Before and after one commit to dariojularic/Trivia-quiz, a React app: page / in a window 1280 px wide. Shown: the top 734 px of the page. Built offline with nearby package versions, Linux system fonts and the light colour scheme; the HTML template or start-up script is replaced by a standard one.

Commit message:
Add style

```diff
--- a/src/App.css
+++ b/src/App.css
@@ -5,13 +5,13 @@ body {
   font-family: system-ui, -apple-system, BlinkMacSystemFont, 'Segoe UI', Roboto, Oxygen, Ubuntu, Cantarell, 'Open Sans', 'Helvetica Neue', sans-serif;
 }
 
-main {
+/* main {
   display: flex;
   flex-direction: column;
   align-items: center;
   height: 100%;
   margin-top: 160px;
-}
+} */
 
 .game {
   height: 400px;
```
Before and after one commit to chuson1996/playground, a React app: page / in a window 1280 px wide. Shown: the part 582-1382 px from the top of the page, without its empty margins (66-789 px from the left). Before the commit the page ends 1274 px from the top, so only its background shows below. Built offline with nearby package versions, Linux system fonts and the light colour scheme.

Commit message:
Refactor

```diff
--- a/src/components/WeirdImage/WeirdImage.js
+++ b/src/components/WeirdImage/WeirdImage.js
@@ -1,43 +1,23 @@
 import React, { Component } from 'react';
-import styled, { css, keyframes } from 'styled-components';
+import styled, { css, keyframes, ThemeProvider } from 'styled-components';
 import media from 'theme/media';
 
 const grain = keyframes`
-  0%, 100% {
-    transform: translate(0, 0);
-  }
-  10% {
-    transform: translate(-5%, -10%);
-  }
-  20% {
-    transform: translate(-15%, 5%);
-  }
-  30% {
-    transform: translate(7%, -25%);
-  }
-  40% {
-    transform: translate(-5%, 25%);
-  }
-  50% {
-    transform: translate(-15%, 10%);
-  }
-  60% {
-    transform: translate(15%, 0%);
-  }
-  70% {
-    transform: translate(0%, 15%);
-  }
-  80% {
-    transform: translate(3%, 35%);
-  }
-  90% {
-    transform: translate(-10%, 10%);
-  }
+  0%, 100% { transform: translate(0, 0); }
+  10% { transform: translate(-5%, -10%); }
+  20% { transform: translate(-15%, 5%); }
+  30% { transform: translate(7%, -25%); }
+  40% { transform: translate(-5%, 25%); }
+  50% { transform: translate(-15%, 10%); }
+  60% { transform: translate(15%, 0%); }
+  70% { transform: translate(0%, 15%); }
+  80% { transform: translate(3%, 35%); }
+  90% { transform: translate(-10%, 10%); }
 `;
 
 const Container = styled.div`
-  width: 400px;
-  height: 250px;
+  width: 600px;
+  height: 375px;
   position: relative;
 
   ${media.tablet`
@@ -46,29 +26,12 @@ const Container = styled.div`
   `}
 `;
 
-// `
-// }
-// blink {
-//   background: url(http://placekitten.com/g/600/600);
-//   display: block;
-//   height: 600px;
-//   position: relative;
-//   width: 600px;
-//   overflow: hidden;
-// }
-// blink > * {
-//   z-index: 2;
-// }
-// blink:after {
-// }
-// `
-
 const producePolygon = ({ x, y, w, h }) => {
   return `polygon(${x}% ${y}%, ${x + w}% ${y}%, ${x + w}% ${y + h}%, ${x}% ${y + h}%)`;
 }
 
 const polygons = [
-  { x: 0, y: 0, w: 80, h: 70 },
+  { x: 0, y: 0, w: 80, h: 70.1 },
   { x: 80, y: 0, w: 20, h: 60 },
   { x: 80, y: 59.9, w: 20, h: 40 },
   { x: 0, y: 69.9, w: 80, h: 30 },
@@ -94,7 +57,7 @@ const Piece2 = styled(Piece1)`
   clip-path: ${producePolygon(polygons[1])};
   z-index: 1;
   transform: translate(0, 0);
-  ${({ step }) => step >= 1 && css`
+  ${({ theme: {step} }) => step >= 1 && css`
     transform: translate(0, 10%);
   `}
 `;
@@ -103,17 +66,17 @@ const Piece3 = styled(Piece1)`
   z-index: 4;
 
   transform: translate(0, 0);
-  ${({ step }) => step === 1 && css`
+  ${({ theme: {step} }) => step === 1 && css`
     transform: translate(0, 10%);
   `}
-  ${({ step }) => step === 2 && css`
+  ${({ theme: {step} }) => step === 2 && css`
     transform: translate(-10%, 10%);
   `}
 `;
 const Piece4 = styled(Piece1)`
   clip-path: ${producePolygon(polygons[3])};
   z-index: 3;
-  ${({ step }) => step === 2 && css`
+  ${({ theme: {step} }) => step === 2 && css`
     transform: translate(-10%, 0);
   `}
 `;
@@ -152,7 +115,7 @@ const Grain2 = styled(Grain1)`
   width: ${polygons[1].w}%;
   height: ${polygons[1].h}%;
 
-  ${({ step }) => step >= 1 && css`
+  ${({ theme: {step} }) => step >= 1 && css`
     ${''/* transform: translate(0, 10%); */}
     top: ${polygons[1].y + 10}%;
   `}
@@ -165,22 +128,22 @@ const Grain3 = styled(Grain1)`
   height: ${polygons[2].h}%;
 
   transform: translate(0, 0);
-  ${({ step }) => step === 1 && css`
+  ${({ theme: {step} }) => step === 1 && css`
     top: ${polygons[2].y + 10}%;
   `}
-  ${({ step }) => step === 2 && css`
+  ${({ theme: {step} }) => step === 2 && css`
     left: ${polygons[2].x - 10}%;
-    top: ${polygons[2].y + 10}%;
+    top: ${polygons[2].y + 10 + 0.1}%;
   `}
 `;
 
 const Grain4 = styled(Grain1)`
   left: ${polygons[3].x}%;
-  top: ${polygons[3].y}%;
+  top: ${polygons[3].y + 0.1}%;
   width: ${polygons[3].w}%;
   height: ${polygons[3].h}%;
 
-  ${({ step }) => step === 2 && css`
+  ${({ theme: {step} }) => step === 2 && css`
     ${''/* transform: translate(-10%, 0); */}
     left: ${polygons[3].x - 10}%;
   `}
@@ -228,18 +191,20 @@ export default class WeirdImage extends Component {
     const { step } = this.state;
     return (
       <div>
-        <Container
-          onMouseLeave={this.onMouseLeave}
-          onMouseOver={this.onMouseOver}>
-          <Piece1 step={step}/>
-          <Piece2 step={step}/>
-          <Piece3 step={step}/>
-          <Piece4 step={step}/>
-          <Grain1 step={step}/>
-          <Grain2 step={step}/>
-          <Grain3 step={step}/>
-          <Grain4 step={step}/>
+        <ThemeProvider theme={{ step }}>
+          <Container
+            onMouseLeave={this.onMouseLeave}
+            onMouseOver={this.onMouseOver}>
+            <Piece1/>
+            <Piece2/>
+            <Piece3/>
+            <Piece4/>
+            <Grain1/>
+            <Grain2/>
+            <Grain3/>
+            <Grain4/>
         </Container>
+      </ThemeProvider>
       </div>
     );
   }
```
────────────────
- TASK PROMPT -
Write each line above out exactly.

- RESULT FOR THIS EXERCISE -
Before and after one commit to dariojularic/Trivia-quiz, a React app: page / in a window 1280 px wide. Shown: the top 734 px of the page. Built offline with nearby package versions, Linux system fonts and the light colour scheme; the HTML template or start-up script is replaced by a standard one.

Commit message:
Add style

```diff
--- a/src/App.css
+++ b/src/App.css
@@ -5,13 +5,13 @@ body {
   font-family: system-ui, -apple-system, BlinkMacSystemFont, 'Segoe UI', Roboto, Oxygen, Ubuntu, Cantarell, 'Open Sans', 'Helvetica Neue', sans-serif;
 }
 
-main {
+/* main {
   display: flex;
   flex-direction: column;
   align-items: center;
   height: 100%;
   margin-top: 160px;
-}
+} */
 
 .game {
   height: 400px;
```
Before and after one commit to chuson1996/playground, a React app: page / in a window 1280 px wide. Shown: the part 582-1382 px from the top of the page, without its empty margins (66-789 px from the left). Before the commit the page ends 1274 px from the top, so only its background shows below. Built offline with nearby package versions, Linux system fonts and the light colour scheme.

Commit message:
Refactor

```diff
--- a/src/components/WeirdImage/WeirdImage.js
+++ b/src/components/WeirdImage/WeirdImage.js
@@ -1,43 +1,23 @@
 import React, { Component } from 'react';
-import styled, { css, keyframes } from 'styled-components';
+import styled, { css, keyframes, ThemeProvider } from 'styled-components';
 import media from 'theme/media';
 
 const grain = keyframes`
-  0%, 100% {
-    transform: translate(0, 0);
-  }
-  10% {
-    transform: translate(-5%, -10%);
-  }
-  20% {
-    transform: translate(-15%, 5%);
-  }
-  30% {
-    transform: translate(7%, -25%);
-  }
-  40% {
-    transform: translate(-5%, 25%);
-  }
-  50% {
-    transform: translate(-15%, 10%);
-  }
-  60% {
-    transform: translate(15%, 0%);
-  }
-  70% {
-    transform: translate(0%, 15%);
-  }
-  80% {
-    transform: translate(3%, 35%);
-  }
-  90% {
-    transform: translate(-10%, 10%);
-  }
+  0%, 100% { transform: translate(0, 0); }
+  10% { transform: translate(-5%, -10%); }
+  20% { transform: translate(-15%, 5%); }
+  30% { transform: translate(7%, -25%); }
+  40% { transform: translate(-5%, 25%); }
+  50% { transform: translate(-15%, 10%); }
+  60% { transform: translate(15%, 0%); }
+  70% { transform: translate(0%, 15%); }
+  80% { transform: translate(3%, 35%); }
+  90% { transform: translate(-10%, 10%); }
 `;
 
 const Container = styled.div`
-  width: 400px;
-  height: 250px;
+  width: 600px;
+  height: 375px;
   position: relative;
 
   ${media.tablet`
@@ -46,29 +26,12 @@ const Container = styled.div`
   `}
 `;
 
-// `
-// }
-// blink {
-//   background: url(http://placekitten.com/g/600/600);
-//   display: block;
-//   height: 600px;
-//   position: relative;
-//   width: 600px;
-//   overflow: hidden;
-// }
-// blink > * {
-//   z-index: 2;
-// }
-// blink:after {
-// }
-// `
-
 const producePolygon = ({ x, y, w, h }) => {
   return `polygon(${x}% ${y}%, ${x + w}% ${y}%, ${x + w}% ${y + h}%, ${x}% ${y + h}%)`;
 }
 
 const polygons = [
-  { x: 0, y: 0, w: 80, h: 70 },
+  { x: 0, y: 0, w: 80, h: 70.1 },
   { x: 80, y: 0, w: 20, h: 60 },
   { x: 80, y: 59.9, w: 20, h: 40 },
   { x: 0, y: 69.9, w: 80, h: 30 },
@@ -94,7 +57,7 @@ const Piece2 = styled(Piece1)`
   clip-path: ${producePolygon(polygons[1])};
   z-index: 1;
   transform: translate(0, 0);
-  ${({ step }) => step >= 1 && css`
+  ${({ theme: {step} }) => step >= 1 && css`
     transform: translate(0, 10%);
   `}
 `;
@@ -103,17 +66,17 @@ const Piece3 = styled(Piece1)`
   z-index: 4;
 
   transform: translate(0, 0);
-  ${({ step }) => step === 1 && css`
+  ${({ theme: {step} }) => step === 1 && css`
     transform: translate(0, 10%);
   `}
-  ${({ step }) => step === 2 && css`
+  ${({ theme: {step} }) => step === 2 && css`
     transform: translate(-10%, 10%);
   `}
 `;
 const Piece4 = styled(Piece1)`
   clip-path: ${producePolygon(polygons[3])};
   z-index: 3;
-  ${({ step }) => step === 2 && css`
+  ${({ theme: {step} }) => step === 2 && css`
     transform: translate(-10%, 0);
   `}
 `;
@@ -152,7 +115,7 @@ const Grain2 = styled(Grain1)`
   width: ${polygons[1].w}%;
   height: ${polygons[1].h}%;
 
-  ${({ step }) => step >= 1 && css`
+  ${({ theme: {step} }) => step >= 1 && css`
     ${''/* transform: translate(0, 10%); */}
     top: ${polygons[1].y + 10}%;
   `}
@@ -165,22 +128,22 @@ const Grain3 = styled(Grain1)`
   height: ${polygons[2].h}%;
 
   transform: translate(0, 0);
-  ${({ step }) => step === 1 && css`
+  ${({ theme: {step} }) => step === 1 && css`
     top: ${polygons[2].y + 10}%;
   `}
-  ${({ step }) => step === 2 && css`
+  ${({ theme: {step} }) => step === 2 && css`
     left: ${polygons[2].x - 10}%;
-    top: ${polygons[2].y + 10}%;
+    top: ${polygons[2].y + 10 + 0.1}%;
   `}
 `;
 
 const Grain4 = styled(Grain1)`
   left: ${polygons[3].x}%;
-  top: ${polygons[3].y}%;
+  top: ${polygons[3].y + 0.1}%;
   width: ${polygons[3].w}%;
   height: ${polygons[3].h}%;
 
-  ${({ step }) => step === 2 && css`
+  ${({ theme: {step} }) => step === 2 && css`
     ${''/* transform: translate(-10%, 0); */}
     left: ${polygons[3].x - 10}%;
   `}
@@ -228,18 +191,20 @@ export default class WeirdImage extends Component {
     const { step } = this.state;
     return (
       <div>
-        <Container
-          onMouseLeave={this.onMouseLeave}
-          onMouseOver={this.onMouseOver}>
-          <Piece1 step={step}/>
-          <Piece2 step={step}/>
-          <Piece3 step={step}/>
-          <Piece4 step={step}/>
-          <Grain1 step={step}/>
-          <Grain2 step={step}/>
-          <Grain3 step={step}/>
-          <Grain4 step={step}/>
+        <ThemeProvider theme={{ step }}>
+          <Container
+            onMouseLeave={this.onMouseLeave}
+            onMouseOver={this.onMouseOver}>
+            <Piece1/>
+            <Piece2/>
+            <Piece3/>
+            <Piece4/>
+            <Grain1/>
+            <Grain2/>
+            <Grain3/>
+            <Grain4/>
         </Container>
+      </ThemeProvider>
       </div>
     );
   }
```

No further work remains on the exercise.